  7. ^ "The Prince Of Wales Opens Nottingham's City Hall". Pathe. 1929. Retrieved 10 April 2020.
  8. ^ "Football History – Tournaments – FA Cup". 1958–1959.
  9. ^ "Football History – Tournaments – European Cup". 1978–1979.
  10. ^ "Football History – Tournaments – European Cup". 1979–1980.
  11. ^ "Soccer - Nottingham Forest - FA Cup Final Reception - Council House, Nottingham". Alamy. 19 May 1991. Retrieved 10 April 2020.
  12. ^ Swaap, Aimee; Information Governance Office, Nottingham City Council (23 November 2010). "Loxley House - a Freedom of Information request to Nottingham City Council". mySociety by UK Citizens Online Democracy. Retrieved 22 March 2018.
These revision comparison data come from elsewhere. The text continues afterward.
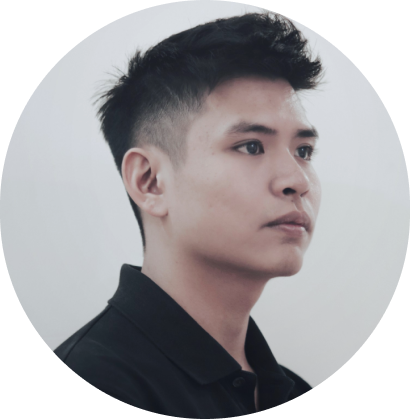
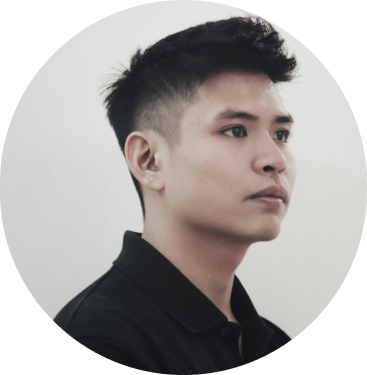
Upload Source Reponsive

diff --git a/index.html b/index.html
@@ -64,8 +64,8 @@
             <section class="AboutMe">
                 <div class="container">
                     <div class="About_Me">
-                        <div data-aos="fade-down-right" data-aos-offset="0"  data-aos-duration="1500" data-aos-delay="200" data-aos-easing="ease-in-out" class="About_Me-info"><img class="Avartar" src="Media/avatar.png" alt=""></div>
-                            <div data-aos="fade-down-left" data-aos-offset="0"  data-aos-duration="1500" data-aos-delay="200" data-aos-easing="ease-in-out" class="About_Me-Content">
+                        <div data-aos="zoom-in-up" data-aos-offset="0"  data-aos-duration="500" data-aos-delay="200" data-aos-easing="ease-in-out" class="About_Me-info"><img class="Avartar" src="Media/avatar0.png" alt=""></div>
+                            <div data-aos="zoom-in-up" data-aos-offset="0"  data-aos-duration="1000" data-aos-delay="200" data-aos-easing="ease-in-out" class="About_Me-Content">
                                 <h1 class="Title">About Me</h1>
                                 <p class="desc">
                                     I ‘ m Frontend Developer  .  I am currenyl working at Epal Solution as Fronten Developer , I love working with UI UX and Web Design  ,  I use Framework Reactjs for JS to create stunning UI and have a good UX for website
@@ -82,17 +82,17 @@
                 <div class="container">
                     <div class="Skill_Webdesign">
                         <img class="Skill_Webdesign-icons" src="Media/webdesign.svg" alt="">
-                        <p class="Skill_Webdesign-title">Web Design</p>
+                        <p class="Skill_Webdesign-title">Web LandingPage</p>
                         <p class="Skill_Webdesign-Title">I do ui/ux design for the website that helps website to get a unique look.</p>
                     </div>
                     <div class="Skill_Webdesign">
                         <img class="Skill_Webdesign-icons" src="Media/webdev.svg" alt="">
-                        <p class="Skill_Webdesign-title">Web Design</p>
+                        <p class="Skill_Webdesign-title">Web Ecommerce</p>
                         <p class="Skill_Webdesign-Title">I do ui/ux design for the website that helps website to get a unique look.</p>
                     </div>
                     <div class="Skill_Webdesign">
                         <img class="Skill_Webdesign-icons" src="Media/Frame.svg" alt="">
-                        <p class="Skill_Webdesign-title">Web Design</p>
+                        <p class="Skill_Webdesign-title">Web Product</p>
                         <p class="Skill_Webdesign-Title">I do ui/ux design for the website that helps website to get a unique look.</p>
                     </div>
                 </div>

diff --git a/SASS/Style/style.css b/SASS/Style/style.css
@@ -436,8 +436,8 @@ path:nth-child(9) {
 }
 
 .AboutMe .container .About_Me-info .Avartar {
-  max-width: 350px;
-  border: 4px solid antiquewhite;
+  max-width: 360px;
+  border: 2px solid #FFFFFF;
   border-radius: 100rem;
 }
 
@@ -450,9 +450,10 @@ path:nth-child(9) {
   font-weight: bold;
   padding-bottom: 10px;
   position: relative;
+  z-index: 2;
 }
 
-.AboutMe .container .About_Me-Content .Title:before {
+.AboutMe .container .About_Me-Content .Title:after {
   content: "";
   position: absolute;
   width: 55%;
@@ -540,5 +541,72 @@ path:nth-child(9) {
   padding-top: 20px;
   font-size: 16px;
   font-weight: 500;
+}
+
+@media only screen and (min-device-width: 375px) and (max-device-height: 667px) {
+  /* Styles */
+  .wrapper .container .Navigation {
+    display: none !important;
+  }
+  .wrapper .container .header {
+    padding-top: 100px;
+  }
+  .wrapper .container .header-logPage img {
+    max-width: 100px;
+  }
+  .wrapper .container .header-content {
+    line-height: 64px;
+  }
+  .wrapper .container .header-content-title, .wrapper .container .header-content-desc {
+    font-size: 20px;
+  }
+  .wrapper .container .header-content-name {
+    font-size: 30px;
+  }
+  .AboutMe {
+    height: auto;
+    padding: 50px 0px !important;
+  }
+  .AboutMe .container .About_Me {
+    display: block;
+  }
+  .AboutMe .container .About_Me-info .Avartar {
+    margin: 0 auto;
+    max-width: 300px;
+  }
+  .AboutMe .container .About_Me-Content {
+    text-align: center;
+    margin: 0 auto;
+  }
+  .AboutMe .container .About_Me-Content .Title {
+    z-index: 2;
+  }
+  .AboutMe .container .About_Me-Content .Title:after {
+    width: 100%;
+    left: 50%;
+    -webkit-transform: translateX(-50%);
+            transform: translateX(-50%);
+  }
+  .AboutMe .container .About_Me-Content .btn {
+    padding: 8px 20px;
+  }
+  .AboutMe .container .About_Me-Content .btn-second {
+    margin: 30px 40px;
+  }
+  .Skill .container {
+    display: block;
+    text-align: center;
+    margin-top: 40px;
+  }
+  .Skill .container .Skill_Webdesign {
+    padding-bottom: 60px;
+  }
+  .Skill .container .Skill_Webdesign-Title {
+    margin: 0 auto;
+  }
+  .intro-Logo {
+    width: 300px;
+    height: 300px;
+  }
 }
 /*# sourceMappingURL=style.css.map */

diff --git a/SASS/Reponsive/_reponsive.scss b/SASS/Reponsive/_reponsive.scss
@@ -1,0 +1,82 @@
+@media only screen and (min-device-width: 375px) and (max-device-height: 667px){
+    /* Styles */
+    
+    .wrapper{
+        // height: 50vh;
+        .container{
+            .Navigation{
+                display: none !important;
+            }
+            .header{
+                padding-top: 100px;
+                &-logPage{
+                    img{
+                        max-width: 100px;
+                    }
+                }
+                &-content{
+                    line-height: 64px;
+                    &-title,&-desc{
+                        font-size: 20px;
+                    }
+                    &-name{
+                        font-size: 30px;
+                    }
+                }
+            }
+        }
+    }
+    .AboutMe{
+        height: auto;
+        padding: 50px 0px !important;
+        .container{
+            .About_Me{
+                display: block;
+                &-info{
+                    .Avartar{
+                        margin: 0 auto;
+                        max-width: 300px;
+                    }
+                }
+                &-Content{
+                    text-align: center;
+                    margin: 0 auto;
+                    .Title{
+                        z-index: 2;
+                        &:after{
+                            width: 100%;
+                            left: 50%;
+                            transform: translateX(-50%);
+                        }
+                    }
+                    .btn{
+                        padding: 8px 20px;
+                        &-second{
+                            margin: 30px 40px;
+                        }
+                    }
+                }
+            }
+        }
+    }
+    .Skill{
+        .container{
+            display: block;
+            text-align: center;
+            margin-top: 40px;
+            .Skill_Webdesign{
+                padding-bottom: 60px;
+                &-Title{
+                    margin: 0 auto;
+                }
+            }
+        }
+    }
+    .intro{
+        &-Logo{
+            width: 300px;
+            height: 300px;
+        }
+    }
+}
+    

diff --git a/SASS/layout/_AboutMe.scss b/SASS/layout/_AboutMe.scss
@@ -12,8 +12,8 @@
             display: flex;
             &-info{
                 .Avartar{
-                    max-width: 350px;
-                    border: 4px solid antiquewhite;
+                    max-width: 360px;
+                    border: 2px solid #FFFFFF;
                     border-radius: 100rem;
                 }
             }
@@ -26,7 +26,8 @@
                     };
                     padding-bottom: 10px;
                     position: relative;
-                    &:before{
+                    z-index: 2;
+                    &:after{
                         content: "";
                         position: absolute;
                         width: 55%;

diff --git a/SASS/Style/style.scss b/SASS/Style/style.scss
@@ -207,3 +207,4 @@ path:nth-child(9){
 @import '../layout/header';
 @import '../layout/AboutMe';
 @import '../layout/Skill';
+@import '../Reponsive/reponsive';

diff --git a/SASS/layout/_header.scss b/SASS/layout/_header.scss
@@ -1,5 +1,4 @@
 
-
 .wrapper{
     width: 100%;
     height: 100vh;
  13. ^ "Births, deaths and marriages". Nottingham City Council. Retrieved 10 April 2020.
  14. ^ Hilliam, David (2010). The Little Book of Dorset. The History Press. p. 83. ISBN 978-0752457048.
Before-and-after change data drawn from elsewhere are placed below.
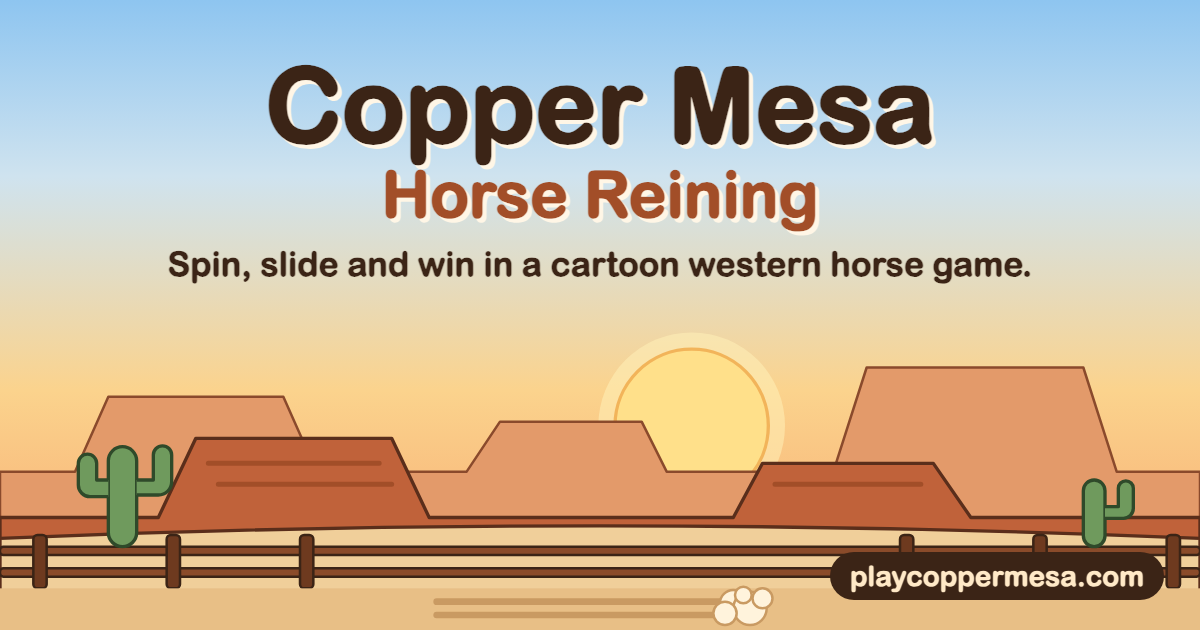
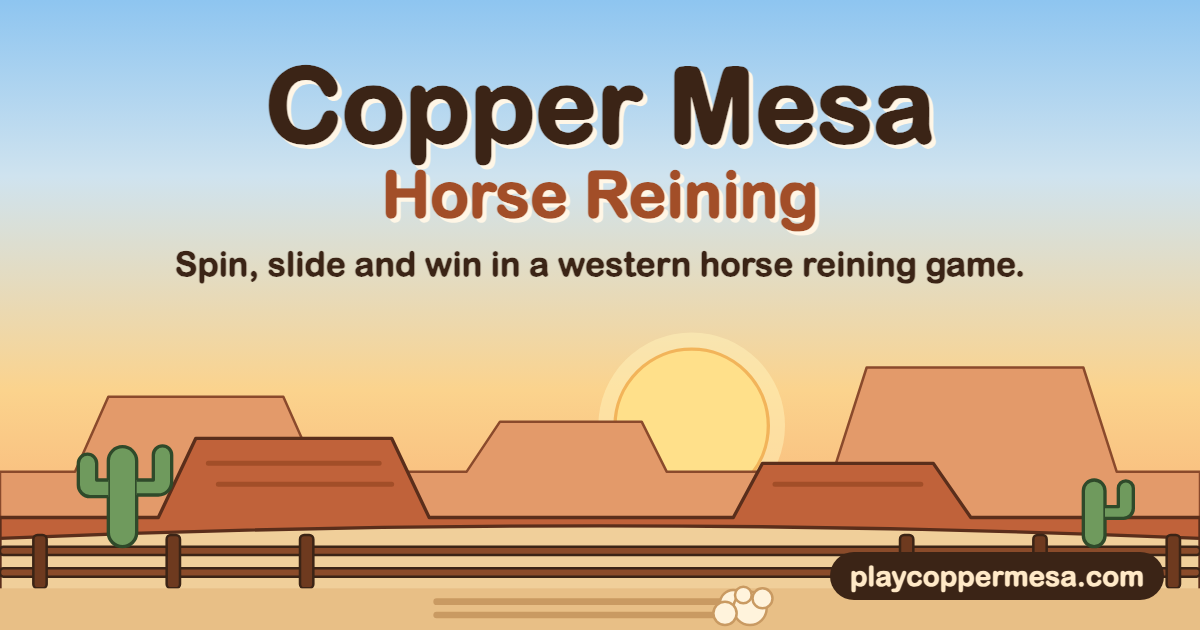
Switch wording from cartoon to semi-realistic western
The game's art direction changed from cartoon to semi-realistic, so the
tagline, page title, descriptions, structured data, a section heading,
the stable card and the link-preview image now say "western horse
reining game" instead of "cartoon".

Changed region(s): [[0.1233, 0.3921, 0.8633, 0.4524]]

diff --git a/index.html b/index.html
@@ -3,8 +3,8 @@
 <head>
   <meta charset="utf-8">
   <meta name="viewport" content="width=device-width, initial-scale=1">
-  <title>Copper Mesa: Horse Reining | A cartoon western horse game</title>
-  <meta name="description" content="Copper Mesa: Horse Reining is a cute, cartoony 3D horse game about reining: sliding stops, spins, rollbacks and lead changes. In development, free demo coming soon.">
+  <title>Copper Mesa: Horse Reining | A western horse reining game</title>
+  <meta name="description" content="Copper Mesa: Horse Reining is a 3D western horse game about reining: sliding stops, spins, rollbacks and lead changes. Build a stable of Quarter Horses and compete for the championship. Free demo coming soon.">
   <link rel="canonical" href="https://playcoppermesa.com/">
   <link rel="icon" href="favicon.svg" type="image/svg+xml">
   <meta name="theme-color" content="#f6a26b">
@@ -12,12 +12,12 @@
   <meta property="og:type" content="website">
   <meta property="og:site_name" content="Copper Mesa: Horse Reining">
   <meta property="og:title" content="Copper Mesa: Horse Reining">
-  <meta property="og:description" content="Spin, slide and win in a cartoon western horse game. In development, free demo coming soon.">
+  <meta property="og:description" content="Spin, slide and win in a western horse reining game. In development, free demo coming soon.">
   <meta property="og:url" content="https://playcoppermesa.com/">
   <meta property="og:image" content="https://playcoppermesa.com/social-card.png">
   <meta property="og:image:width" content="1200">
   <meta property="og:image:height" content="630">
-  <meta property="og:image:alt" content="Copper Mesa: Horse Reining title over a cartoon desert arena at sunset">
+  <meta property="og:image:alt" content="Copper Mesa: Horse Reining title over a desert arena at sunset">
   <meta name="twitter:card" content="summary_large_image">
 
   <script type="application/ld+json">
@@ -27,7 +27,7 @@
     "name": "Copper Mesa: Horse Reining",
     "alternateName": "Copper Mesa",
     "url": "https://playcoppermesa.com/",
-    "description": "A cute, cartoony 3D horse game about reining, the western riding sport of sliding stops, spins, rollbacks and lead changes. Build a stable, create your rider, and work your way up to the Copper Mesa Championship.",
+    "description": "A 3D western horse game about reining, the western riding sport of sliding stops, spins, rollbacks and lead changes. Build a stable, create your rider, and work your way up to the Copper Mesa Championship.",
     "genre": ["Sports", "Simulation"],
     "gamePlatform": "Web browser",
     "applicationCategory": "Game",
@@ -207,7 +207,7 @@
     <div class="hero-text">
       <p class="status">FREE DEMO COMING SOON</p>
       <h1>Copper Mesa<span class="sub">Horse Reining</span></h1>
-      <p class="tagline">Spin, slide and win in a cartoon western horse game.</p>
+      <p class="tagline">Spin, slide and win in a western horse reining game.</p>
       <div class="buttons">
         <a class="btn" href="https://www.youtube.com/@playcoppermesa" rel="me noopener">&#9654; YouTube</a>
         <a class="btn" href="https://www.tiktok.com/@playcoppermesa" rel="me noopener">&#9834; TikTok</a>
@@ -269,7 +269,7 @@
   <main>
     <section id="game">
       <div class="wrap">
-        <h2>A horse reining game, made cute</h2>
+        <h2>Real reining, made for everyone</h2>
         <p class="lead">You've just moved to Copper Mesa, a small desert town that lives for its arena. Build a stable of horses, train them, and compete in reining shows. Each win opens up more of the town, all the way to the Copper Mesa Championship.</p>
         <div class="grid">
           <div class="card">
@@ -280,7 +280,7 @@
           <div class="card">
             <span class="icon" aria-hidden="true">&#128052;</span>
             <h3>Build your stable</h3>
-            <p>Every horse has its own skills and quirks. Train them up and pick the right one for each pattern.</p>
+            <p>Quarter Horses with real coat colors, each with its own skills and quirks. Train them up and pick the right one for each pattern.</p>
           </div>
           <div class="card">
             <span class="icon" aria-hidden="true">&#127775;</span>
  15. ^ a b c d "The Story Behind: Joseph Else, creator of the iconic lions". Nottingham TV. 25 October 2016. Retrieved 10 April 2020.
  16. ^ "The Nottingham Council House". Nottingham21. Retrieved 10 April 2020.
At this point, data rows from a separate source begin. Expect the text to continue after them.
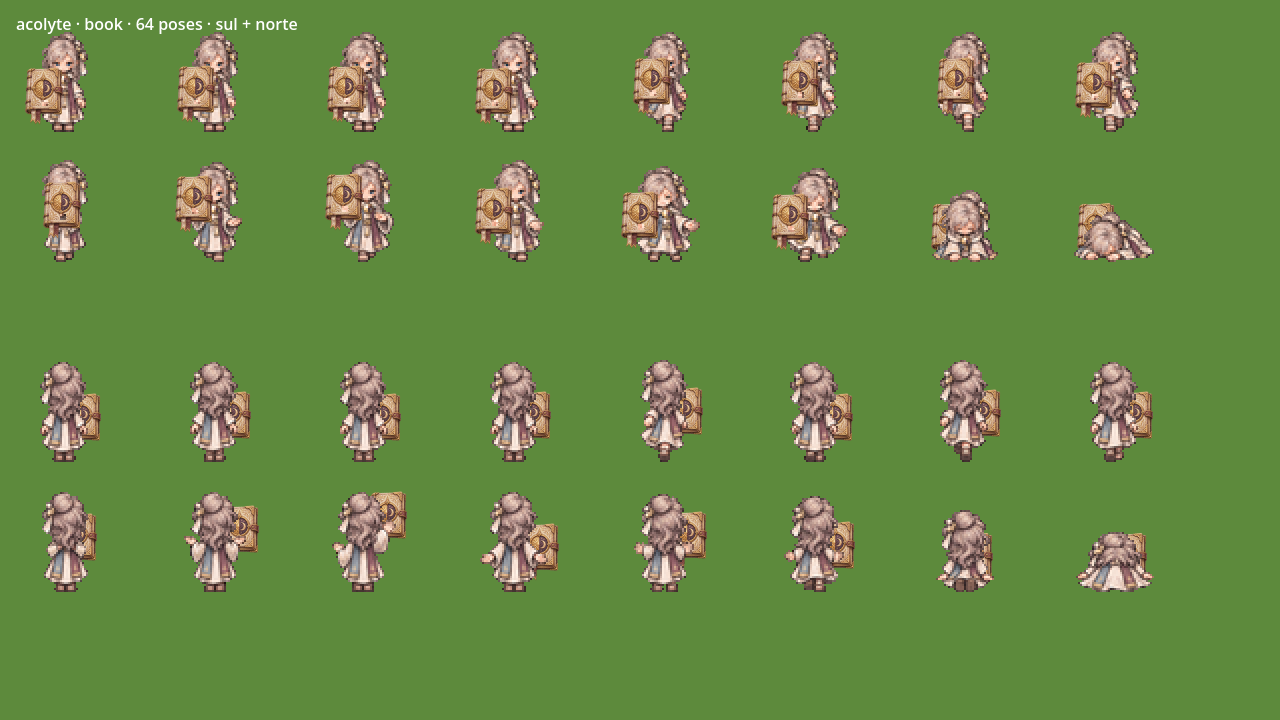
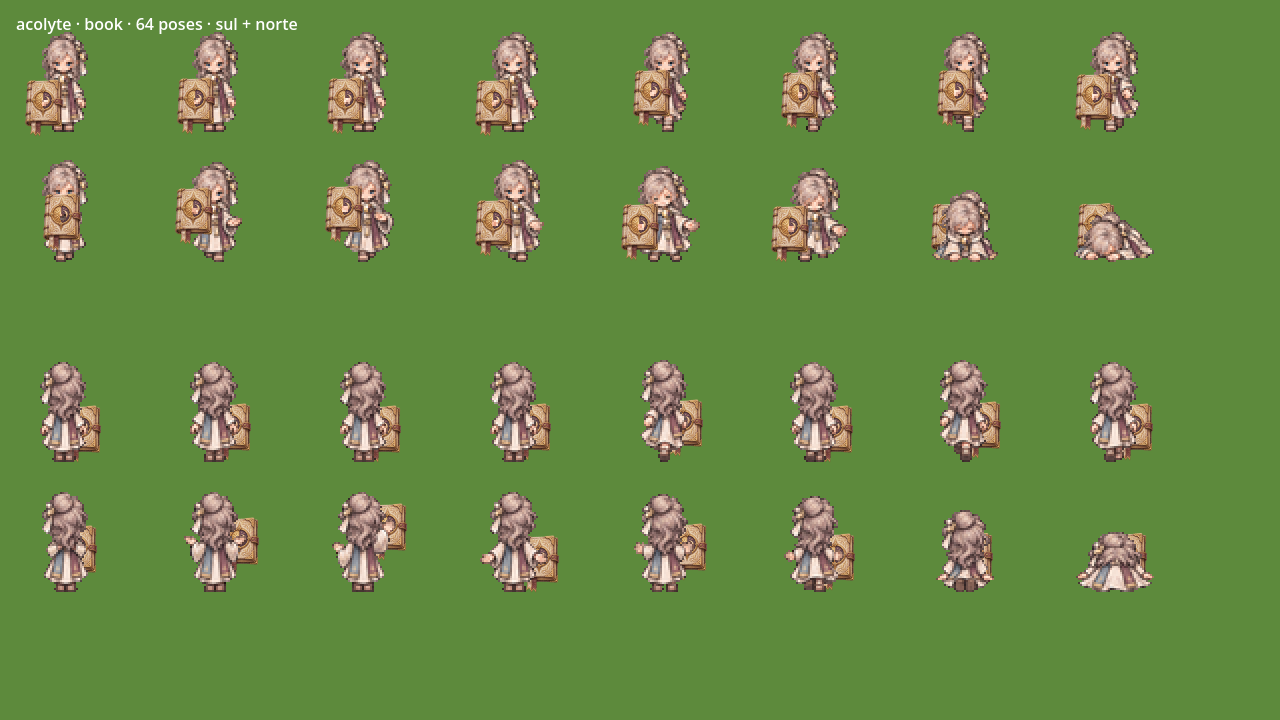
fix(e10a-t8): lower the prayer book grip to (10,12), authorised by the user
The 20x30 book with grip (10,18) reached the chin of the Acolyte body and
covered the face and torso. Only the grip changes (hand_rigs.json, PROFILES,
the grip expectation of equipment_items_test); size stays tied to the 80x120
art. Acolyte captures and receipt refreshed.

diff --git a/docs/epics/e10a/t8_delivery.md b/docs/epics/e10a/t8_delivery.md
@@ -87,7 +87,14 @@ corpo escolhido pelo mesmo caminho do jogo) com o item da T9 na mão principal, 
   (`zoom_priest_scepter_idle.png`).
 - Os 112 grips vivos de cada corpo caem em pixel opaco dentro do recorte de 3×3 dedos (teste), e os três itens chegam
   ao ponto da palma em todas as combinações (3 itens × 3 corpos × 56 poses, teste).
-- **Grips não editados:** `assets/art/equipment/hand_rigs.json` é da T9; ver Limitações 1.
+- **Grip do livro (transferência autorizada pelo usuário em 18/11, depois da primeira entrega):** com o grip (10,18) da T9
+  o livro 20×30 subia até o queixo e cobria o rosto e o torso no sul e no leste. Troquei **só o grip** de `prayer_book`
+  de (10,18) para (10,12), nos três lugares que a T9 mantém espelhados: `assets/art/equipment/hand_rigs.json`,
+  `PROFILES` de `scripts/actors/equipment_attachment_visual.gd` e `EXPECTED` de `tests/e10a/equipment_items_test.gd`
+  (a expectativa do grip, número exato). O tamanho lógico 20×30 não muda (o teste da T9 exige o tamanho ×4 igual ao PNG
+  de 80×120). Resultado nas poses paradas: o livro fica na altura do quadril, longe do rosto, e passa 4 px do chão
+  (`zoom_acolyte_book_idle.png`); nas poses de ataque, com a mão erguida, ainda encosta no rosto. O cetro e o relicário
+  não mudaram.
 
 ## Testes e regressão por impacto
 
@@ -118,10 +125,16 @@ calibração (64 quadros, 112 grips, convenção sul/norte, mortes); dados de en
 peça de cabeça nas 64 poses; 3 itens × 3 corpos × 56 poses de grip; corpos vizinhos intactos e manifesto de outra
 identidade recusado.
 
+Depois do grip do livro refiz a captura do Acólito (sonda do Acólito: 821 checks, 0 falhas) e rodei de novo
+`family_bodies_test` (6.313, 0), `equipment_hand_alignment_test` (4.593, 0), `equipment_items_test` (E09 244 e E10a 301, 0),
+`e08_equipment_art_test` (100.863, 0), `e08_directional_rig_compatibility_test` (83.328, 0) e `e08_directional_units_test`
+(77.804, 0): mesmos contadores e mesmos hashes de log da primeira rodada, sem `SCRIPT ERROR`.
+
 ### Ajustes de enumeração (A15 do E09), cada um com número exato
 
 | Arquivo | Antes → depois |
 |---|---|
+| `tests/e10a/equipment_items_test.gd`, só `EXPECTED[prayer_book]` | grip `Vector2(10, 18)` → `Vector2(10, 12)` (acompanha a troca do grip autorizada pelo usuário) |
 | `tests/e08_equipment_art_test.gd`, só em `head_fit_checks` | lista `kinds` acrescida de `acolyte`, `priest`, `cultist`; `data.classes.size()==14` → `==17` (as 14 peças ficam em 14) |
 
 Nenhum outro teste legado quebrou: `e08_directional_units/content/rig_compatibility/npcs` varrem as pastas por
@@ -145,10 +158,10 @@ por mim, a 2× e 3×.
[14 lines of base64/hex data omitted]
@@ -163,17 +176,15 @@ por mim, a 2× e 3×.
[7 lines of base64/hex data omitted]
 ## Limitações e pendências
 
-1. **Livro grande demais no corpo do Acólito (decisão de arquitetura).** O livro 20×30 com o grip em (10,18) (T9)
-   sobe até a altura do queixo: no sul e no leste cobre o canto do rosto e boa parte do torso do lado da mão
-   (`zoom_acolyte_book_idle.png`). A mão está certa; o que falta é o item. Proposta: transferir a mim, ou à T9, um
-   ajuste de `hand_rigs.json` e `PROFILES` (grip mais baixo, por exemplo (10,24), ou props menores, 16×24); não editei
-   por ser da T9. O relicário pende abaixo dos pés do corpo no sul e no leste; lê-se como corrente longa e não colide
-   com o rosto, mas a escala é da T9 e fica para o aceite visual.
+1. **Livro e relicário (escala de T9).** Com o grip ajustado (seção 5) o livro ainda é grande para o corpo: nas poses de
+   ataque encosta no rosto e na parada passa 4 px abaixo do chão. Reduzir o prop exigiria regenerar o PNG (o teste da T9
+   amarra tamanho lógico ao arquivo); fica para o aceite visual. O relicário pende abaixo dos pés no sul e no leste;
+   lê-se como corrente longa e não colide com o rosto, mas a escala é da T9.
 2. **Ângulo do cetro nos outros portadores.** O ângulo de slot do Sacerdote vale para qualquer item que ele empunhe:
    o livro e o relicário ficam inclinados nele (−0,35 no sul e −0,45 no leste), sem problema para o relicário (pende) e
    com leve tombo no livro. O caminho completo é aceitar ids de prop em `WEAPON_KEYS`/`angle_overrides`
  17. ^ "Nottingham Council House". Structurae. Retrieved 10 April 2020.
  18. ^ "Family behind Nottingham's Council House clock". BBC. 5 January 2010. Retrieved 10 April 2020.
  19. ^ Armitage, Jill (2015). Nottingham A History. Amberley Publishing. ISBN 978-1445634982.
  20. ^ "Repaving The Mall Within Exchange Arcade". Arc Building Consultance. Retrieved 10 April 2020.
  21. ^ a b "The real story behind the murals in Nottingham's Exchange Arcade". Nottingham Post. 29 October 2018. Retrieved 10 April 2020.
  22. ^ "What are the lions in Old Market Square actually called?". Nottingham Post. 3 February 2019. Retrieved 10 April 2020.
  23. ^ "Visit Nottinghamshire - Things to Do". 2020.

Further reading[edit]

  • Beckett, John and Brand, Ken: (2004) The Council House, Nottingham and the Old Market Square (Nottingham Civic Society) ISBN 1-902443-09-8
  • Granger, Frank: (1929) The Council House Nottingham – a review of the Council House and Exchange Buildings (City of Nottingham Estates Committee)
  • Harwood, Elain: (2008) Nottingham – Pevsner Architectural Guide (Yale University Press) ISBN 978-0-300-12666-2
  • Scoffham, Ernie: (1992) A Vision of the City: The Architecture of TC Howitt (Nottinghamshire County Council Leisure Services) ISBN 0-900943-44-0

External links[edit]